It turns out that much of the slowness of the Reliant actually had little to do with the technology or even the rust and muck in the joints. It was primarily the upstream processes (prioritisation, funding, resource allocation, analysis and approval batching) and downstream processes (making it work with all the other systems and keeping it running and secure) that was slowing things down. These are kind of like the traffic lights, stop signs and intersections, tight bends, as well as “traffic-calming” devices like judder bars and sleeping policeman that force you to slow down.
These environmental aspects are not inherent to the technology, they are part of the wider organisational culture — especially it’s approach to the uncertainties and risk that are an inherent part of the complexity of developing software solutions.
Most organisations more than a few years old have grown a whole system designed specifically to control and funnel the demand for change. The annual budgeting process. The business case and approval process. The change decision boards and the out-of-band testing and quality control, (sometimes outsourced and offshored). It was the system for allocating resources and attempts to fix schedule, cost and scope in large batches — well in advance of all the discoveries about what was really needed and before we really knew how we were going to actually build it.
To add to the Reliant Robin vs Lamborghini analogy, there’s one vital piece missing: as much as you want to cut away the complexity and simplify the technology, unfortunately much of what makes the technology complex and a bit messy is actually a reflection of what your customers want and the environment that you operate in. In effect, the Reliant Robin not only has to navigate the traffic lights, intersections and other cars and trucks on the road, it also is hitched to something that is actually quite valuable to you: a caravan stuffed full of your customers.
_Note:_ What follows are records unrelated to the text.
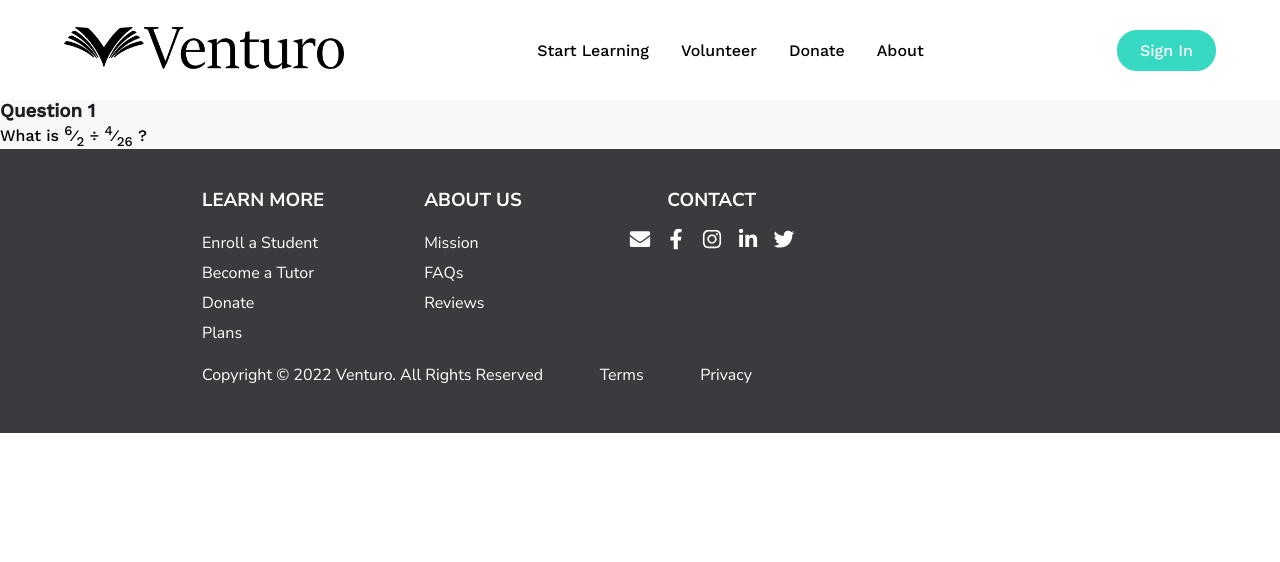
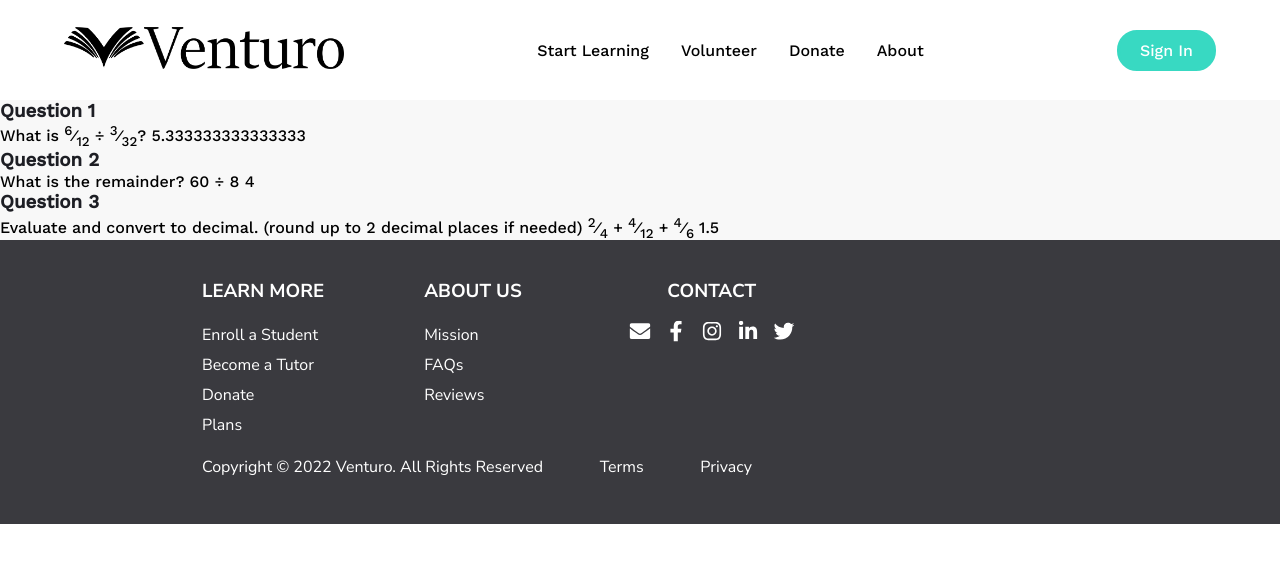
Before and after one commit to Arnav350/venturo, a React (Create React App) app: page /Elementary in a window 1280 px wide. Shown: the top 562 px of the page. Built offline with nearby package versions, Linux system fonts and the light colour scheme.

Commit message:
added problems to elementary

```diff
--- a/src/pages/Elementary.jsx
+++ b/src/pages/Elementary.jsx
@@ -3,10 +3,23 @@ import "../App.css";
 
 function Elementary() {
   const oneA = Math.floor(Math.random() * 10 + 1);
-  const oneB = Math.floor(Math.random() * 30 + 1);
+  const oneB = Math.floor(Math.random() * 30 + 10);
   const oneC = Math.floor(Math.random() * 10 + 1);
-  const oneD = Math.floor(Math.random() * 30 + 1);
+  const oneD = Math.floor(Math.random() * 30 + 10);
   const oneAns = (oneA * oneD) / (oneB * oneC);
+
+  const twoA = Math.floor(Math.random() * 50 + 50);
+  const twoB = Math.floor(Math.random() * 5 + 5);
+  const twoAns = twoA % twoB;
+
+  const threeA = Math.floor(Math.random() * 3 + 1);
+  const threeB = Math.floor(Math.random() * 8 + 3);
+  const threeC = Math.floor(Math.random() * 4 + 2);
+  const threeAns =
+    Math.round((threeA / 4 + threeB / 12 + threeC / 6 + Number.EPSILON) * 100) /
+    100;
+
+  const fourA = "temp";
 
   return (
     <>
@@ -15,7 +28,18 @@ function Elementary() {
           <h3>Question 1</h3>
           <div>
             What is <sup>{oneA}</sup>&frasl;<sub>{oneB}</sub> &divide;{" "}
-            <sup>{oneC}</sup>&frasl;<sub>{oneD}</sub> ?
+            <sup>{oneC}</sup>&frasl;<sub>{oneD}</sub>? {oneAns}
+          </div>
+          <h3>Question 2</h3>
+          <div>
+            What is the remainder? {twoA} &divide; {twoB} {twoAns}
+          </div>
+          <h3>Question 3</h3>
+          <div>
+            Evaluate and convert to decimal. (round up to 2 decimal places if
+            needed) <sup>{threeA}</sup>&frasl;<sub>4</sub> + <sup>{threeB}</sup>
+            &frasl;<sub>12</sub> + <sup>{threeC}</sup>&frasl;<sub>6</sub>{" "}
+            {threeAns}
           </div>
         </section>
       </main>
```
You know, that slightly inconvenient thing, the reason why the organisation exists at all?
The Lamborghini might be faster on the race track, but when it needs to also pull a caravan with product complexity, regulatory complexity, pricing complexity and other considerations of the market you’re in — this seriously slows it down. Typically, (just like the Lamborghini), your off-the-shelf system doesn’t have a tow-bar to hook the caravan up, or at least not one that can handle the weight of it.
This is something that both the vendor and decision-makers tend to massively underestimate. The vendor simply doesn’t understand the specific environment you operate in, or your customers and the “jobs” you take care of for them. Instead, they share lots of beautiful screenshots of the new Lamborghini racing at full speed on the open road with nary a leaf in the way, and nothing dragging it down. These pictures and the dream they sell are seductive for a business that has to live with the reality of a Reliant Robin stuck in a sea of red lights and heavy traffic and towing a heavy caravan.
Of course, there are some situations where it does make sense to migrate from the old to the new. Even off-the-shelf solutions can make perfect sense for those areas where you foresee no opportunity to differentiate from your competitors, and you have no concerns that a new entrant might also get the benefit of using the same system. If you’re considering this though, make sure you go into it with an awareness of what the real reasons for slowness are – your organisational culture and complexity, and don’t forget the caravan!